The Luv Bandits’ “Mizzer-Bahd” was first revived on Pebbles vol. 14 over thirty years ago; the group is still unknown. “Mizzer-Bahd” is a great bit of psychedelia, laden with exotic-sounding guitar lines and the gloomy coming-down vocals that turn up on a few singles released about this time, January, 1967.

The Luv Bandits Parrot 45 Mizzer-BahdThe flip is “Blues #2” which has the by-the-numbers sound you’d expect from the title, though the most prominent instrument is harmonica and the guitarist mostly hits some odd chords here and there.

S. Allen and J. Hannah wrote both songs, according to the BMI database these are Samuel Allen and James Hannah, but that database often mixes up names and initials and certainly seems to include song credits by more than one person with these names.

Parrot was a division of London Records and mainly released UK artists such as Them, the Zombies and Lulu, but also put out over a dozen singles recorded in the US, including this one. The release as Parrot 316 in January 1967 follows the great Yesterday’s Children’s “To Be or Not To Be” / “Baby I Want You”, released as Parrot 314 in December, 1966. Both singles share H. & L. Music Corp. BMI as publisher, and a similar quality of production, so possibly the Luv Bandits was a Hugo & Luigi Production like Yesterday’s Children, though a different writer, Edward Pivirotto, is listed as composer of the Yesterday’s Children songs. The only other act on Parrot that has Hugo & Luigi credits (that I know of) was Flip Cartridge with three singles on Parrot.

Parrot’s US artists usually came from either the upper Midwest or the West Coast, but Yesterday’s Children were from the towns of Cheshire and Prospect, Connecticut, and I would guess the Luv Bandits also were from the East Coast.

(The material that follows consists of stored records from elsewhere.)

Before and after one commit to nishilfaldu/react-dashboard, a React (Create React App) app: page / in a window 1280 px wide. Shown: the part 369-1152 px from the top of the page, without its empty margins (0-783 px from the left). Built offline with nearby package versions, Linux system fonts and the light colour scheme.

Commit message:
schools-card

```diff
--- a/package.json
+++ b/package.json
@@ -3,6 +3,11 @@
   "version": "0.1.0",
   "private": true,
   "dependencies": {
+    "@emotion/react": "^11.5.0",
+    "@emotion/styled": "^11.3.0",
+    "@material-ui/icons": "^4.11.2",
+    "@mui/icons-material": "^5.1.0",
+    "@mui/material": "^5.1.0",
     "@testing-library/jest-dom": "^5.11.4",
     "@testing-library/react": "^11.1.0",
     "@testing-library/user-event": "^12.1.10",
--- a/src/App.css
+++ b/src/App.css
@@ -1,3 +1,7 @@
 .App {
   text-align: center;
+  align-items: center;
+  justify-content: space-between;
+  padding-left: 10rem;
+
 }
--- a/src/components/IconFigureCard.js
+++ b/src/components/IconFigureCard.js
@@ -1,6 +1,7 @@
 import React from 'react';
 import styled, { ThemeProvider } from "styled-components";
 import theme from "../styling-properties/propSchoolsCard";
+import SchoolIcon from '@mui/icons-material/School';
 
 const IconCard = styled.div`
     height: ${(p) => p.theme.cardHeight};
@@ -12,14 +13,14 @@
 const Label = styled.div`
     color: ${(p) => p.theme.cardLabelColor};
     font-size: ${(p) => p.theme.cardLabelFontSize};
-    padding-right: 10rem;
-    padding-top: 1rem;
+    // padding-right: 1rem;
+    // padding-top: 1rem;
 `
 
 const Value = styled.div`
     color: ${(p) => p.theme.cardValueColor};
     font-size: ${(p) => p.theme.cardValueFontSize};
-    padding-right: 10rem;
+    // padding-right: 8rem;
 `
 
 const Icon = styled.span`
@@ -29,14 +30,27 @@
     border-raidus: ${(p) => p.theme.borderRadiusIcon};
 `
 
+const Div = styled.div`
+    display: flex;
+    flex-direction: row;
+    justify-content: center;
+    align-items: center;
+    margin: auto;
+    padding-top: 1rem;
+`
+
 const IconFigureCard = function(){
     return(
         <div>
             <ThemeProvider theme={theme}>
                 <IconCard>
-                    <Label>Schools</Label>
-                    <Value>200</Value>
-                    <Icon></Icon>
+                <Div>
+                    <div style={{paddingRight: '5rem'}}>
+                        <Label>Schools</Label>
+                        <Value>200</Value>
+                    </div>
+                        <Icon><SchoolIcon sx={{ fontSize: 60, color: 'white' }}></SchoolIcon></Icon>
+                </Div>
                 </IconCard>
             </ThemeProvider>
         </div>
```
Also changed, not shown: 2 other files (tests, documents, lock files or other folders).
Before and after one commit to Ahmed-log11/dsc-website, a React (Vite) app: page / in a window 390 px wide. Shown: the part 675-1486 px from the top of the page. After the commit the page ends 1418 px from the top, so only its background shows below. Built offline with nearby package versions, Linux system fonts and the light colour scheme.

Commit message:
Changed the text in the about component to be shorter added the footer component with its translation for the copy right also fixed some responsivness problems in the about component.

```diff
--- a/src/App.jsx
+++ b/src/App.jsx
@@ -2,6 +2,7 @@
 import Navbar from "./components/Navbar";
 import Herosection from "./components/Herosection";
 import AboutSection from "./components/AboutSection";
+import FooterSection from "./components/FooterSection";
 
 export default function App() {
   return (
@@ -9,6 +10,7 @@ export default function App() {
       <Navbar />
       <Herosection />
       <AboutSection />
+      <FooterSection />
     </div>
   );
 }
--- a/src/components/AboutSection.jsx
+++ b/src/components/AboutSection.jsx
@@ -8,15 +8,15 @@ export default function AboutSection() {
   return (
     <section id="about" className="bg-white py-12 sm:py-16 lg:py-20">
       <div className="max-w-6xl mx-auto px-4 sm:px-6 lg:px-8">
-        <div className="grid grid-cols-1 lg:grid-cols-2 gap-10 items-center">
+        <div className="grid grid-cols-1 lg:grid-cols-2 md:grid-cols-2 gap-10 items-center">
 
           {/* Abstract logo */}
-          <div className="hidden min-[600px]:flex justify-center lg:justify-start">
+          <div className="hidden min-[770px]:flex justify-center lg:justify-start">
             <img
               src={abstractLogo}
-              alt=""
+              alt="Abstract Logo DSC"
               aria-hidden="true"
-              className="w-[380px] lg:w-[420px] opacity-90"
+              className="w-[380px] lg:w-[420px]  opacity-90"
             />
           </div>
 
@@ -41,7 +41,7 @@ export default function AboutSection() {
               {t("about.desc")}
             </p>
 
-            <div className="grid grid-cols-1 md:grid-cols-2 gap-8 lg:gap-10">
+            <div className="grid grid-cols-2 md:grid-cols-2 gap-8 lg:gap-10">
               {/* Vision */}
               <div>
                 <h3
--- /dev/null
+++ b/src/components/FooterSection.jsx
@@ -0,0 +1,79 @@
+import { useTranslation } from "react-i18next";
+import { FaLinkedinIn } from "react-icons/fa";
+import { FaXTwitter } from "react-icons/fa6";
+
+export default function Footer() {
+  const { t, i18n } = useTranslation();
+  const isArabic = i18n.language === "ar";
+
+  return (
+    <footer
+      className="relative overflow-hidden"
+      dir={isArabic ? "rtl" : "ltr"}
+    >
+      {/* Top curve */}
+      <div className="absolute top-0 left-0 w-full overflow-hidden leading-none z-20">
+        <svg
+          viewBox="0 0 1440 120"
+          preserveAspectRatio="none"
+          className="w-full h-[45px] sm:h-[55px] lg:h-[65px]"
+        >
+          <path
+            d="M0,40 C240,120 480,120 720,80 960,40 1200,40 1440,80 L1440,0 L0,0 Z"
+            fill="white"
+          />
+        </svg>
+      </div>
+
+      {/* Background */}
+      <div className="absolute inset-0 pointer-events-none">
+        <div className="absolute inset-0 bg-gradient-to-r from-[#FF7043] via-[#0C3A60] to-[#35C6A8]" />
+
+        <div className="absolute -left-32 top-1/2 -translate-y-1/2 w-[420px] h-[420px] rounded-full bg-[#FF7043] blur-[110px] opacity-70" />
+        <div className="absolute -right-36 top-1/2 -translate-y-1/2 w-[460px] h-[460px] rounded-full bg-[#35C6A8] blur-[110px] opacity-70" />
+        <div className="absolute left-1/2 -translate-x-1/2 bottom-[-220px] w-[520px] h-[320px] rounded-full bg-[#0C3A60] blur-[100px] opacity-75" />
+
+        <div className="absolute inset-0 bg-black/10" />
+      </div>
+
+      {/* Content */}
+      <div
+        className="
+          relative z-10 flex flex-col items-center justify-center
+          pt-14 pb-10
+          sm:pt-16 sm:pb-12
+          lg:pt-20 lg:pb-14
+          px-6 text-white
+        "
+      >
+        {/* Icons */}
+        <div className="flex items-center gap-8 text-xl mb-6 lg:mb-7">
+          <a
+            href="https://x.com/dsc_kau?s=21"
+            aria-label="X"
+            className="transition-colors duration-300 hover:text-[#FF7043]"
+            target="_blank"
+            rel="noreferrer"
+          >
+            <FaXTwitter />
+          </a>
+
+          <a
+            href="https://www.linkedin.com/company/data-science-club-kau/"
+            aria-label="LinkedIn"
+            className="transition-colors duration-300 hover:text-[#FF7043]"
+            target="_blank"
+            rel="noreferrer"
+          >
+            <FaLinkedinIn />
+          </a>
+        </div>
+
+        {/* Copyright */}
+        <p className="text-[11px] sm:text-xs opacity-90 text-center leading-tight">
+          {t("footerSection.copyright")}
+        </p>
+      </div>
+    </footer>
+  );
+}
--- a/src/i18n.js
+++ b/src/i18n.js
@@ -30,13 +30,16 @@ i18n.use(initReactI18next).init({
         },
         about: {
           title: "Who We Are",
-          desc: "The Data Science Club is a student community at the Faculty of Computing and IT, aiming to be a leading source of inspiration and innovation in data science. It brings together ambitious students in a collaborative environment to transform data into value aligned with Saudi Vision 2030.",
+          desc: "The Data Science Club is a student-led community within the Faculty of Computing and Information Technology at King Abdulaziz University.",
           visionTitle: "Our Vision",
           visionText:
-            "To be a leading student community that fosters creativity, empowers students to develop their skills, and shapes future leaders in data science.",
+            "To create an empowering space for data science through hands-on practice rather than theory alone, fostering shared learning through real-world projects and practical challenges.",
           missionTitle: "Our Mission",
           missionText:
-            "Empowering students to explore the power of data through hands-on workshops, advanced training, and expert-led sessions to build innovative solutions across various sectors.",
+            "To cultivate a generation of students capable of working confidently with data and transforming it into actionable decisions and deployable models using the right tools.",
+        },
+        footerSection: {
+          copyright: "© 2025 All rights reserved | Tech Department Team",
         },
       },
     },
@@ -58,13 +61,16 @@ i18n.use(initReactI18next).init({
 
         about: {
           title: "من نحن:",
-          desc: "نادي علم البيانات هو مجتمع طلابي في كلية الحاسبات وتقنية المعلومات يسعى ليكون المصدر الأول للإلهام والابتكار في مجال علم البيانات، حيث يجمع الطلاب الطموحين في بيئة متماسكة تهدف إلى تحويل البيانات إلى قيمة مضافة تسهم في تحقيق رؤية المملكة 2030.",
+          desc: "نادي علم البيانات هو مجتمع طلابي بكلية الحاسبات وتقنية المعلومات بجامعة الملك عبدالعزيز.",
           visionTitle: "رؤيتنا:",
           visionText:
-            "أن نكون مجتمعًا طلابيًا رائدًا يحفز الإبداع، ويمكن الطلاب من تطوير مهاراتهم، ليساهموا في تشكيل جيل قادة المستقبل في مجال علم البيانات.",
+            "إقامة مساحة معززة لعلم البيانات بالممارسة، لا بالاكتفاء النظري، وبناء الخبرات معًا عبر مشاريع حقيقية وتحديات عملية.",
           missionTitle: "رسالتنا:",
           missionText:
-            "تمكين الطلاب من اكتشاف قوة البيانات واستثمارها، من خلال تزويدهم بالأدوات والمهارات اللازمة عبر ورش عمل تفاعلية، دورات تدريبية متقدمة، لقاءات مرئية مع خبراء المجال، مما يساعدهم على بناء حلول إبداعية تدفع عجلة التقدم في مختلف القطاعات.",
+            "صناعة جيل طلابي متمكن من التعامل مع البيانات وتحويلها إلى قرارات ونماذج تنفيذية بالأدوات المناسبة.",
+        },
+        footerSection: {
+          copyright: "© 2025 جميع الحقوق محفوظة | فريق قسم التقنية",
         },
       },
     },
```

Both bands also had four-song EPs released in France that included two extra songs not released in the U.S. The Luv Bandits EP came out on Disc AZ EP 1100 with both sides of the single, plus two songs I haven’t heard yet, “The Land Of Ecstasy” and “Why Tell The World”. The Yesterday’s Children EP followed as Disc AZ EP 1101 and included “Love and Things” and “Dance All Night”. Unfortunately the Luv Bandits EP didn’t feature a cool band photo like the Yesterday’s Children.

Could they be the same band? There are similarities in approach, though the lead vocalists do not sound the same to my ears. Yesterday’s Children were Denis Croce, Richard Croce, Reggie Wright, Chuck Maher and Ralph Muscatelli.

Blue Creed “Need a Friend”

Blue Creed Mo Go PS Need A Friend

Blue Creed Mo Go 45 Need A FriendRecords like this one keep collecting interesting. Blue Creed came from somewhere in West Virginia. I haven’t been able to find out anything about the band yet.

It seems likely they recorded at Midway Recording Studio in Hurricane, West Virginia. The related Alta record label usually has a Hurricane address on it, but in the case of the Blue Creed single, Midway-Alta is listed at Camden-on-Gauley, WV, two hours drive east of Hurricane.

Luckily the Blue Creed put some of their names on the labels. Gary Gordon, Dave Franco and Bill Rexroad wrote “Need a Friend”, and the three of them plus Ron Sweeney wrote “Sugarbabe”.

Both songs feature hoarse, exaggerated vocals, a heavily distorted organ sound, a guitarist who sounds something like Jorma, especially on “Sugarbabe”, and a drummer who likes to hit the crash cymbal loudly and often.

Amazingly this came with a sleeve (which I don’t own), sporting a photo of the band in hip clothes, wigs and sunglasses. Two or three of the band look like they’re from an earlier generation of musician than 1970 psychedelia.

I’ve seen the label listed as Moigo Records, but I think Mo Go is more correct, release # 4570. The ARP-1339/40 suggests American Record Pressing Co. in Michigan. Publishing by Sexman Pub Co.

Blue Creed Mo Go 45 Sugarbabe